## [PROBLEM STATEMENT]
Repeat each entry exactly, but do not carry over the pictures.

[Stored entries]

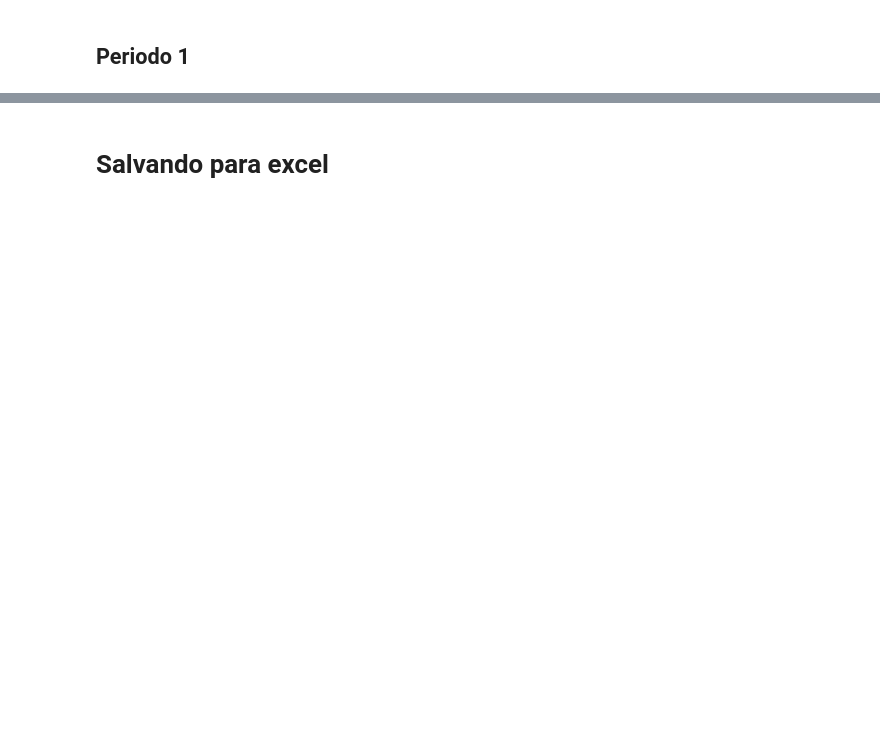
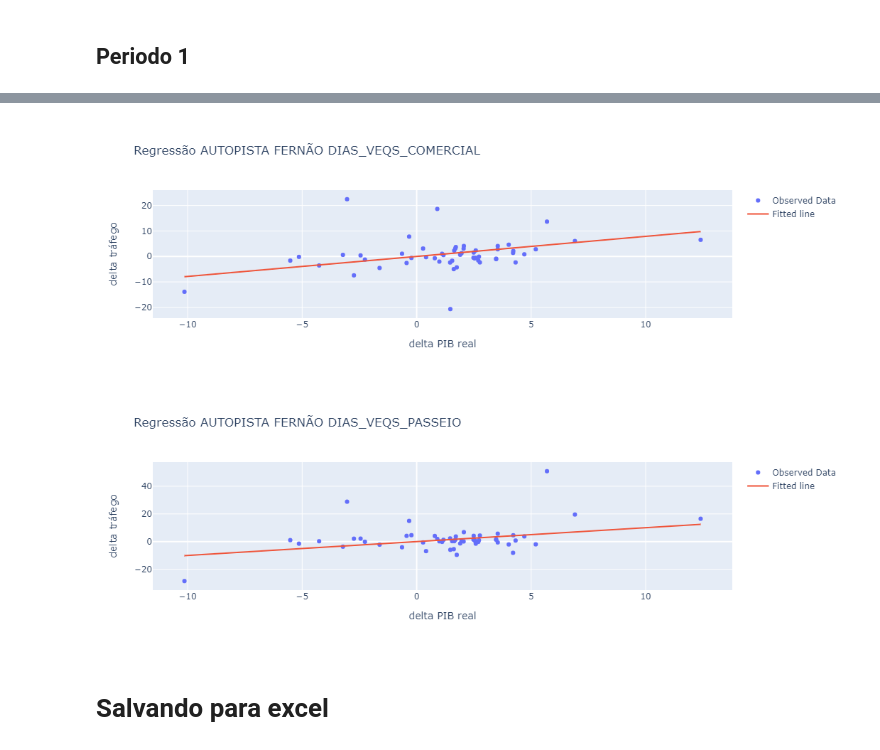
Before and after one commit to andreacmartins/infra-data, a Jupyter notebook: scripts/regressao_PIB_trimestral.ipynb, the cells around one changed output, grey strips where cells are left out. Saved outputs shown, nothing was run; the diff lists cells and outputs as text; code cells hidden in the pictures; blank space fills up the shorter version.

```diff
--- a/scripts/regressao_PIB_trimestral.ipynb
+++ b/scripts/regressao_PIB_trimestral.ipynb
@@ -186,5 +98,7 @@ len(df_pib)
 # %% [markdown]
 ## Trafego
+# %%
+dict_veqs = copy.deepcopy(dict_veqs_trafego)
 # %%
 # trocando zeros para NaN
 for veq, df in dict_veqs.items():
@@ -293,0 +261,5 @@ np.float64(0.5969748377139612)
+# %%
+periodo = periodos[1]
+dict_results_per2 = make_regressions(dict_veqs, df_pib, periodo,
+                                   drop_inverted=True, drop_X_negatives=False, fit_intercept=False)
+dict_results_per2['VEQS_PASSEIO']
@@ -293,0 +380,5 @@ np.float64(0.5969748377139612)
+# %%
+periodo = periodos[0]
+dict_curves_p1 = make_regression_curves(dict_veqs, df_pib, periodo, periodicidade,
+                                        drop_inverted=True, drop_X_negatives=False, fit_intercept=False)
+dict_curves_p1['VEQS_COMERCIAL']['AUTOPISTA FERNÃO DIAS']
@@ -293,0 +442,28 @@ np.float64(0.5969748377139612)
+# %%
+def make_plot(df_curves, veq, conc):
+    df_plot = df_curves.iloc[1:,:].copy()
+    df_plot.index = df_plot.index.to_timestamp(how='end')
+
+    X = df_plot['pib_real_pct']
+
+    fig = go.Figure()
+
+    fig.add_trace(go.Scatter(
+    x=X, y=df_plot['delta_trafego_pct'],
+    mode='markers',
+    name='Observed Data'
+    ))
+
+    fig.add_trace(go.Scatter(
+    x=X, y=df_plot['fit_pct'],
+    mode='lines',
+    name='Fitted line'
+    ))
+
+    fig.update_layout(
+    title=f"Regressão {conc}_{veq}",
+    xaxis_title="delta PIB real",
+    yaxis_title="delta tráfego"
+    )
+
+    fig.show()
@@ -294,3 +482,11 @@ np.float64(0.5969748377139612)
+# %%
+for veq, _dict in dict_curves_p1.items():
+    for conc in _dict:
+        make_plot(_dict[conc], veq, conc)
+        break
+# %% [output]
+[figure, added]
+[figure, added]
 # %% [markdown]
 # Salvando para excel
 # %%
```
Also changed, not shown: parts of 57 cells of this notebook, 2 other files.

## [YOUR RESPONSE]
Before and after one commit to andreacmartins/infra-data, a Jupyter notebook: scripts/regressao_PIB_trimestral.ipynb, the cells around one changed output, grey strips where cells are left out. Saved outputs shown, nothing was run; the diff lists cells and outputs as text; code cells hidden in the pictures; blank space fills up the shorter version.

```diff
--- a/scripts/regressao_PIB_trimestral.ipynb
+++ b/scripts/regressao_PIB_trimestral.ipynb
@@ -186,5 +98,7 @@ len(df_pib)
 # %% [markdown]
 ## Trafego
+# %%
+dict_veqs = copy.deepcopy(dict_veqs_trafego)
 # %%
 # trocando zeros para NaN
 for veq, df in dict_veqs.items():
@@ -293,0 +261,5 @@ np.float64(0.5969748377139612)
+# %%
+periodo = periodos[1]
+dict_results_per2 = make_regressions(dict_veqs, df_pib, periodo,
+                                   drop_inverted=True, drop_X_negatives=False, fit_intercept=False)
+dict_results_per2['VEQS_PASSEIO']
@@ -293,0 +380,5 @@ np.float64(0.5969748377139612)
+# %%
+periodo = periodos[0]
+dict_curves_p1 = make_regression_curves(dict_veqs, df_pib, periodo, periodicidade,
+                                        drop_inverted=True, drop_X_negatives=False, fit_intercept=False)
+dict_curves_p1['VEQS_COMERCIAL']['AUTOPISTA FERNÃO DIAS']
@@ -293,0 +442,28 @@ np.float64(0.5969748377139612)
+# %%
+def make_plot(df_curves, veq, conc):
+    df_plot = df_curves.iloc[1:,:].copy()
+    df_plot.index = df_plot.index.to_timestamp(how='end')
+
+    X = df_plot['pib_real_pct']
+
+    fig = go.Figure()
+
+    fig.add_trace(go.Scatter(
+    x=X, y=df_plot['delta_trafego_pct'],
+    mode='markers',
+    name='Observed Data'
+    ))
+
+    fig.add_trace(go.Scatter(
+    x=X, y=df_plot['fit_pct'],
+    mode='lines',
+    name='Fitted line'
+    ))
+
+    fig.update_layout(
+    title=f"Regressão {conc}_{veq}",
+    xaxis_title="delta PIB real",
+    yaxis_title="delta tráfego"
+    )
+
+    fig.show()
@@ -294,3 +482,11 @@ np.float64(0.5969748377139612)
+# %%
+for veq, _dict in dict_curves_p1.items():
+    for conc in _dict:
+        make_plot(_dict[conc], veq, conc)
+        break
+# %% [output]
+[figure, added]
+[figure, added]
 # %% [markdown]
 # Salvando para excel
 # %%
```
Also changed, not shown: parts of 57 cells of this notebook, 2 other files.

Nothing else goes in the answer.